dc.contributor.authorBishop, John H.
dc.date.accessioned2020-11-25T14:53:55Z
dc.date.available2020-11-25T14:53:55Z
dc.date.issued1989-02-06
dc.identifier.other178435
dc.identifier.urihttps://hdl.handle.net/1813/77271
dc.description.abstract[Excerpt] This paper examines when and to what extent an individual's relative wage depends on his/her productivity relative to others doing the same job. Starting wages were inf1uenced by background characteristics and training cost realizations but not by relative productivity. Wages one year later were inf1uenced by productivity but the effects were small. The wage elasticity was .2 at small establishments and 0 at establishments with over 400 employees.

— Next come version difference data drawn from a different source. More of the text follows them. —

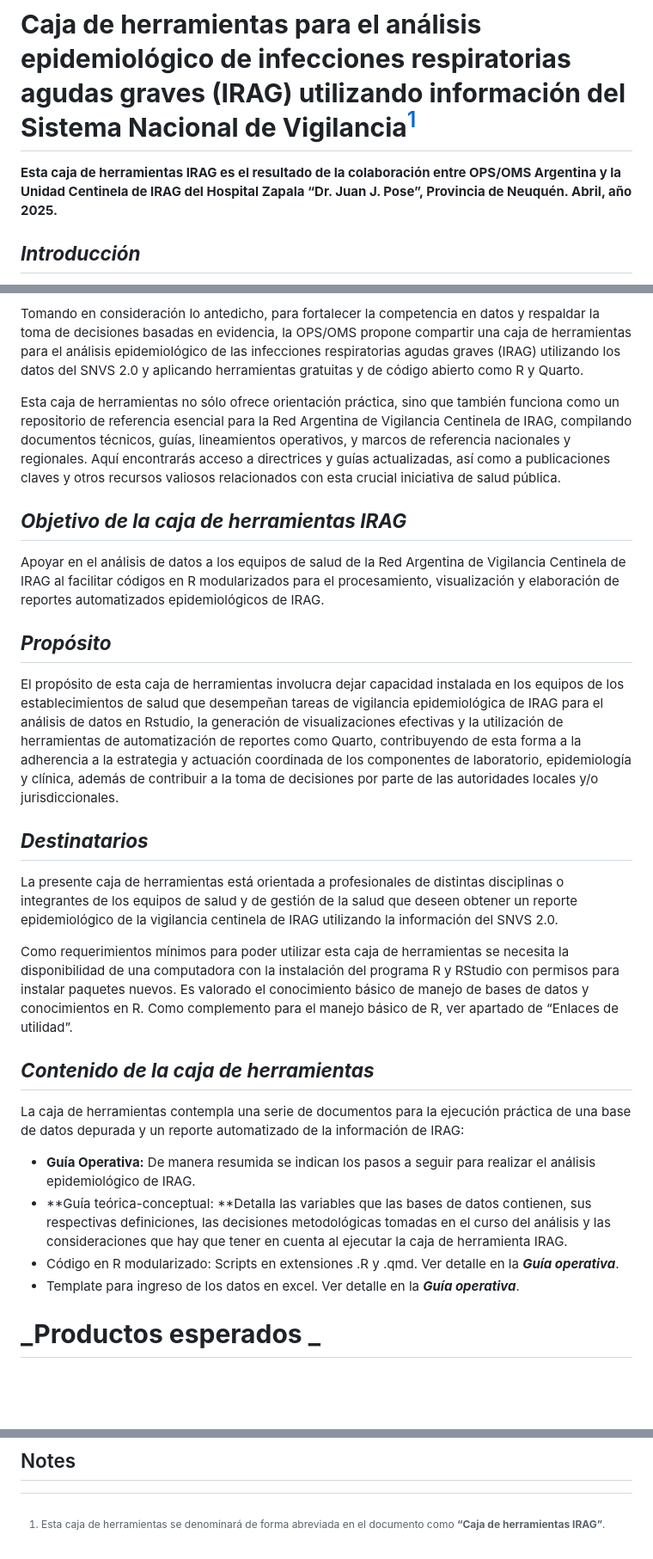
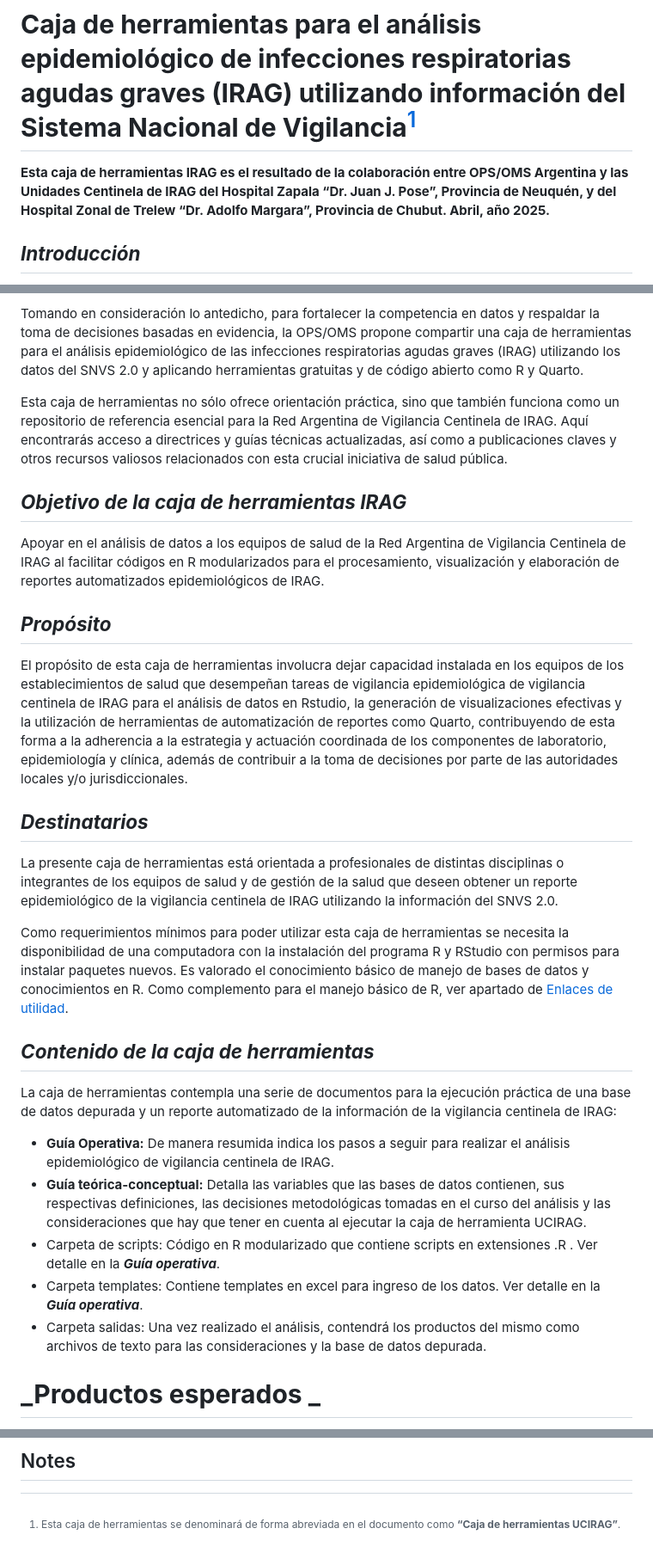
Before and after one commit to ucirag/caja_de_herramientas, a Markdown page: README.md, 3 parts joined by grey strips. Shown at 86% size. Rendered like a GitHub page; blank space fills up the shorter version.

```diff
--- a/README.md
+++ b/README.md
@@ -1,6 +1,7 @@
 # **<span style="text-decoration:underline;">Caja de herramientas para el análisis epidemiológico de infecciones respiratorias agudas graves (IRAG) utilizando información del Sistema Nacional de Vigilancia</span>**[^1]
 
-**Esta caja de herramientas IRAG es el resultado de la colaboración entre OPS/OMS Argentina y la Unidad Centinela de IRAG del Hospital Zapala “Dr. Juan J. Pose”, Provincia de Neuquén. Abril, año 2025.**
+**Esta caja de herramientas IRAG es el resultado de la colaboración entre OPS/OMS Argentina y las Unidades Centinela de IRAG del Hospital Zapala “Dr. Juan J. Pose”, Provincia de Neuquén, y del Hospital Zonal de Trelew “Dr. Adolfo Margara”, Provincia de Chubut.
+Abril, año 2025.**
 
 ## **_Introducción_**
 
@@ -14,7 +15,7 @@ Al implementar las distintas estrategias de fortalecimiento, se observó que las
 
 Tomando en consideración lo antedicho, para fortalecer la competencia en datos y respaldar la toma de decisiones basadas en evidencia, la OPS/OMS propone compartir una caja de herramientas para el análisis epidemiológico de las infecciones respiratorias agudas graves (IRAG) utilizando los datos del SNVS 2.0 y aplicando herramientas gratuitas y de código abierto como R y Quarto.
 
-Esta caja de herramientas no sólo ofrece orientación práctica, sino que también funciona como un repositorio de referencia esencial para la Red Argentina de Vigilancia Centinela de IRAG, compilando documentos técnicos, guías, lineamientos operativos, y marcos de referencia nacionales y regionales. Aquí encontrarás acceso a directrices y guías actualizadas, así como a publicaciones claves y otros recursos valiosos relacionados con esta crucial iniciativa de salud pública.
+Esta caja de herramientas no sólo ofrece orientación práctica, sino que también funciona como un repositorio de referencia esencial para la Red Argentina de Vigilancia Centinela de IRAG. Aquí encontrarás acceso a directrices y guías técnicas actualizadas, así como a publicaciones claves y otros recursos valiosos relacionados con esta crucial iniciativa de salud pública.
 
 ## **_Objetivo de la caja de herramientas IRAG_**
 
@@ -22,24 +23,26 @@ Apoyar en el  análisis de datos a los equipos de salud de la Red Argentina de V
 
 ## **_Propósito_**
 
-El propósito de esta caja de herramientas involucra dejar capacidad instalada en los equipos de los establecimientos de salud que desempeñan tareas de vigilancia epidemiológica de IRAG para el análisis de datos en Rstudio, la generación de visualizaciones efectivas y la utilización de herramientas de automatización de reportes como Quarto, contribuyendo de esta forma a la adherencia a la estrategia y actuación coordinada de los componentes de laboratorio, epidemiología y clínica, además de contribuir a la toma de decisiones por parte de las autoridades locales y/o jurisdiccionales.
+El propósito de esta caja de herramientas involucra dejar capacidad instalada en los equipos de los establecimientos de salud que desempeñan tareas de vigilancia epidemiológica de vigilancia centinela de IRAG para el análisis de datos en Rstudio, la generación de visualizaciones efectivas y la utilización de herramientas de automatización de reportes como Quarto, contribuyendo de esta forma a la adherencia a la estrategia y actuación coordinada de los componentes de laboratorio, epidemiología y clínica, además de contribuir a la toma de decisiones por parte de las autoridades locales y/o jurisdiccionales.
 
 ## **_Destinatarios_**
 
 La presente caja de herramientas está orientada a profesionales de distintas disciplinas o integrantes de los equipos de salud y de gestión de la salud que deseen obtener un reporte epidemiológico de la vigilancia centinela de IRAG utilizando la información del SNVS 2.0.
 
-Como requerimientos mínimos para poder utilizar esta caja de herramientas se necesita la disponibilidad de una computadora con la instalación del programa R y RStudio con permisos para instalar paquetes nuevos. Es valorado el conocimiento básico de manejo de bases de datos y conocimientos en R. Como complemento para el manejo básico de R, ver apartado de “Enlaces de utilidad”.
+Como requerimientos mínimos para poder utilizar esta caja de herramientas se necesita la disponibilidad de una computadora con la instalación del programa R y RStudio con permisos para instalar paquetes nuevos. Es valorado el conocimiento básico de manejo de bases de datos y conocimientos en R. Como complemento para el manejo básico de R, ver apartado de [Enlaces de utilidad](#enlaces-de-utilidad).
 
 ## **_Contenido de la caja de herramientas_**
 
-La caja de herramientas contempla una serie de documentos para la ejecución práctica de una base de datos depurada y un reporte automatizado de la información de IRAG:
+La caja de herramientas contempla una serie de documentos para la ejecución práctica de una base de datos depurada y un reporte automatizado de la información de la vigilancia centinela de IRAG:
 
 
 
-* **Guía Operativa:** De manera resumida se indican los pasos a seguir para realizar el análisis epidemiológico de IRAG.
-* **Guía teórica-conceptual: **Detalla las variables que las bases de datos contienen, sus respectivas definiciones, las decisiones metodológicas tomadas en el curso del análisis y las consideraciones que hay que tener en cuenta al ejecutar la caja de herramienta IRAG.
-* Código en R modularizado: Scripts en extensiones .R y .qmd. Ver detalle en la **_Guía operativa_**.
-* Template para ingreso de los datos en excel. Ver detalle en la **_Guía operativa_**.
+* **Guía Operativa:** De manera resumida indica los pasos a seguir para realizar el análisis epidemiológico de vigilancia centinela de IRAG.
+* **Guía teórica-conceptual:** Detalla las variables que las bases de datos contienen, sus respectivas definiciones, las decisiones metodológicas tomadas en el curso del análisis y las consideraciones que hay que tener en cuenta al ejecutar la caja de herramienta UCIRAG.
+* Carpeta de scripts: Código en R modularizado que contiene scripts en extensiones .R . Ver detalle en la **_Guía operativa_**.
+* Carpeta templates: Contiene templates en excel para ingreso de los datos. Ver detalle en la **_Guía operativa_**.
+* Carpeta salidas: Una vez realizado el análisis, contendrá los productos del mismo como archivos de texto para las consideraciones y la base de datos depurada.
+
 
 # **_Productos esperados _**
 
@@ -103,4 +106,4 @@ A continuación encontrarán enlaces de módulos, denominados “cápsulas”, q
 ## Notes
 
 [^1]:
-     Esta caja de herramientas se denominará de forma abreviada en el documento como **“Caja de herramientas IRAG”**.
+     Esta caja de herramientas se denominará de forma abreviada en el documento como **“Caja de herramientas UCIRAG”**.
```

The wage response to relative productivity and training costs was weaker in small labor markets, suggesting that wages do not fully respond to performance because of the firm specificity of job performance differentials.
dc.language.isoen_US
dc.subjectwage
dc.subjectwage rate
dc.subjectsecondary education
dc.subjectrole
dc.subjectstate government
dc.subjectAmerican
dc.subjectstudent
dc.subjectperformance
dc.subjectemployment
dc.subjectschool
dc.subjectrole
dc.subjectemploy
dc.subjectvocational
dc.subjecteducation
dc.subjectUnited States
dc.subjectyouth
dc.subjectrisk
dc.subjectwork
dc.subjectjob
dc.subjecttraining
dc.subjectoccupation
dc.subjectcollege
dc.subjectexamination
dc.subjectschool
dc.subjectstudent
dc.subjectlearning
dc.subjecteconomic
dc.subjectCAHRS
dc.subjectILR
dc.subjectcenter
dc.subjecthuman resource
dc.subjectstudies
dc.subjectadvance
dc.titleThe Recognition and Reward of Employee Performance
dc.typepreprint
dc.description.legacydownloads89_05_The_Recognition_and_Reward.pdf: 8679 downloads, before Oct. 1, 2020.
local.authorAffiliationBishop, John H.: Cornell University


Files in this item

Thumbnail

This item appears in the following Collection(s)

Show simple item record

Statistics